## Problem description
Entries follow. Give back exactly the lines starting at the one containing "diff --git a/docs/agents/state.md" and ending at the one containing "## The pixel goblin, 2026-11-26", and no other lines.

### Data records

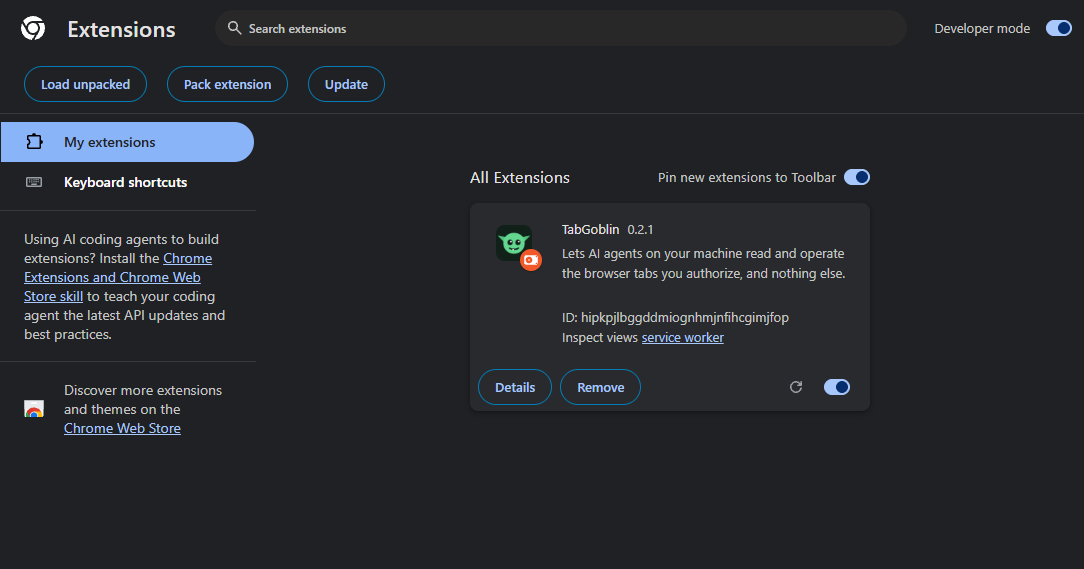
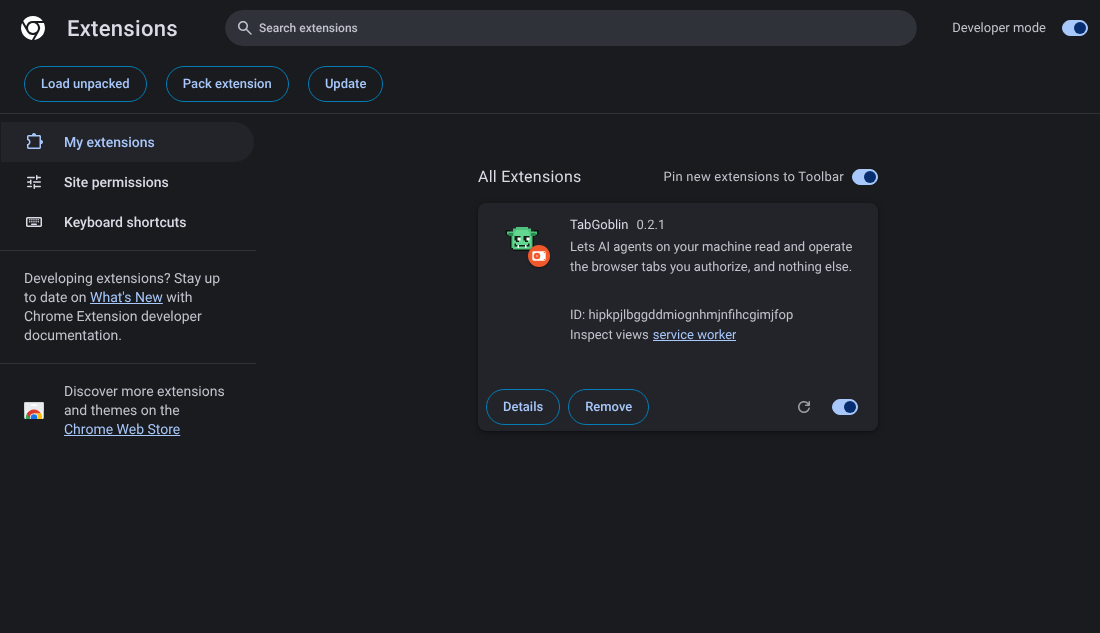
The extensions page's picture taken again, with the pixel goblin on its card

diff --git a/docs/agents/validation-log.md b/docs/agents/validation-log.md
@@ -5,7 +5,7 @@ When this passes about ten entries, fold the oldest into one summary line.
 
 ## 2026-11-26, branch `claude/goblin-mascot` from `ebdfafe`: the pixel goblin, and its review mended
 
-In the same Linux container (OpenJDK 25.0.5, Chromium 1243 through the `--no-sandbox` wrapper). `node art/mascot.ts` wrote the icons, the sprite sheet, its index and `docs/images/mascot.png`; every animation and the icons were looked at enlarged on the panel's ground. The header was drawn in a frame of working, sleeping, confused and guarding with a probe (not in the repository): nothing of a frame meets the words. The real window opened at scale 1 and at `-Dglass.gtk.uiScale=2`: the goblin is sharp at both. `HEADED=1 node screenshots.mjs` drew the popup and the notice again; each changed picture looked at; the three text examples it changed (a page's height, from the font) and the extensions page (this container's Chromium says it is managed) were put back. Passed: the extension's check, 218 tests (`mascot.test.ts` four, the notice's face among `notice.test.ts`); Maven's package under `xvfb-run`, 223 tests and none skipped, with the mood's rules in `PanelModelTest` and the sprite's playing in `PanelTest` (a new mood after a whole round, the wait called off, still while hidden); the end-to-end suite, 110 of 110. Not run: Windows and macOS; the animations seen moving in a real window (frames, and the timeline's state and its rounds through `tick`, were checked).
+In the same Linux container (OpenJDK 25.0.5, Chromium 1243 through the `--no-sandbox` wrapper). `node art/mascot.ts` wrote the icons, the sprite sheet, its index and `docs/images/mascot.png`; every animation and the icons were looked at enlarged on the panel's ground. The header was drawn in a frame of working, sleeping, confused and guarding with a probe (not in the repository): nothing of a frame meets the words. The real window opened at scale 1 and at `-Dglass.gtk.uiScale=2`: the goblin is sharp at both. `HEADED=1 node screenshots.mjs` drew the popup and the notice again; each changed picture looked at; the three text examples it changed (a page's height, from the font) were put back. The extensions page was taken again by a script of the session (not in the repository) with the steps of `screenshots.mjs`, in Chrome's dark theme as before, and with the line that this container's browser is managed by an organization hidden before the capture: the container's own policies put it there, and a reader's Chrome does not show it. The ID and the card without an *Errors* button, which the installation guide asks to check, are in it. Passed: the extension's check, 218 tests (`mascot.test.ts` four, the notice's face among `notice.test.ts`); Maven's package under `xvfb-run`, 223 tests and none skipped, with the mood's rules in `PanelModelTest` and the sprite's playing in `PanelTest` (a new mood after a whole round, the wait called off, still while hidden); the end-to-end suite, 110 of 110. Not run: Windows and macOS; the animations seen moving in a real window (frames, and the timeline's state and its rounds through `tick`, were checked).
 
 ## 2026-11-25, working tree from `a1107fc`: the fixes of the branch's review
 

diff --git a/docs/agents/state.md b/docs/agents/state.md
@@ -4,7 +4,7 @@ Last updated: 2026-11-25, the evening. Claims here go stale; check the date, the
 
 ## The pixel goblin, 2026-11-26
 
-On branch `claude/goblin-mascot`, made from `claude/branch-review-fixes`, on the owner's word and to the owner's two pictures (a goblin in full with a hood, a pickaxe and a z, and the face that is the icon now). One drawing, `art/goblin.ts`, is every picture of the goblin: the icons (also the server's window icon), the popup's logo, the notice's face, and the panel's sprites; `art/mascot.ts` writes the files, and a test holds them to it. A critical review of the first form followed, on the owner's word, and its twelve points are mended in the second commit: the props stay in the goblin's own room, a running call is shown while it runs, a new mood waits for a whole round, at rest it is still but for a blink, it waits while the browser is not connected, the body stands out on the dark ground, the satchel and strap are gone, walking is a two-pixel step, the eyes have a shine of two by two, the 48-pixel icon is a 24-pixel face, a refusal is a shield and not a puzzle, and the z is one quiet one. The popup's and the notice's pictures in `docs/images` are drawn again (in this container's font). **Left:** no hood (the owner's icon has none); the look on Windows and macOS is not seen; the extensions page's picture is the old one, as a new one here showed this container's managed Chromium. What passed is in the validation log.
+On branch `claude/goblin-mascot`, made from `claude/branch-review-fixes`, on the owner's word and to the owner's two pictures (a goblin in full with a hood, a pickaxe and a z, and the face that is the icon now). One drawing, `art/goblin.ts`, is every picture of the goblin: the icons (also the server's window icon), the popup's logo, the notice's face, and the panel's sprites; `art/mascot.ts` writes the files, and a test holds them to it. A critical review of the first form followed, on the owner's word, and its twelve points are mended in the second commit: the props stay in the goblin's own room, a running call is shown while it runs, a new mood waits for a whole round, at rest it is still but for a blink, it waits while the browser is not connected, the body stands out on the dark ground, the satchel and strap are gone, walking is a two-pixel step, the eyes have a shine of two by two, the 48-pixel icon is a 24-pixel face, a refusal is a shield and not a puzzle, and the z is one quiet one. The popup's and the notice's pictures in `docs/images` are drawn again (in this container's font). **Left:** no hood (the owner's icon has none); the look on Windows and macOS is not seen. The extensions page's picture was taken with this container's Chromium, with the line that it is managed by an organization hidden: the next run of `screenshots.mjs` on a machine of the owner's draws it plainly. What passed is in the validation log.
 
 ## Review of `claude/branch-review-xcf2ty`, 2026-11-25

######

## Response to this task
diff --git a/docs/agents/state.md b/docs/agents/state.md
@@ -4,7 +4,7 @@ Last updated: 2026-11-25, the evening. Claims here go stale; check the date, the
 
 ## The pixel goblin, 2026-11-26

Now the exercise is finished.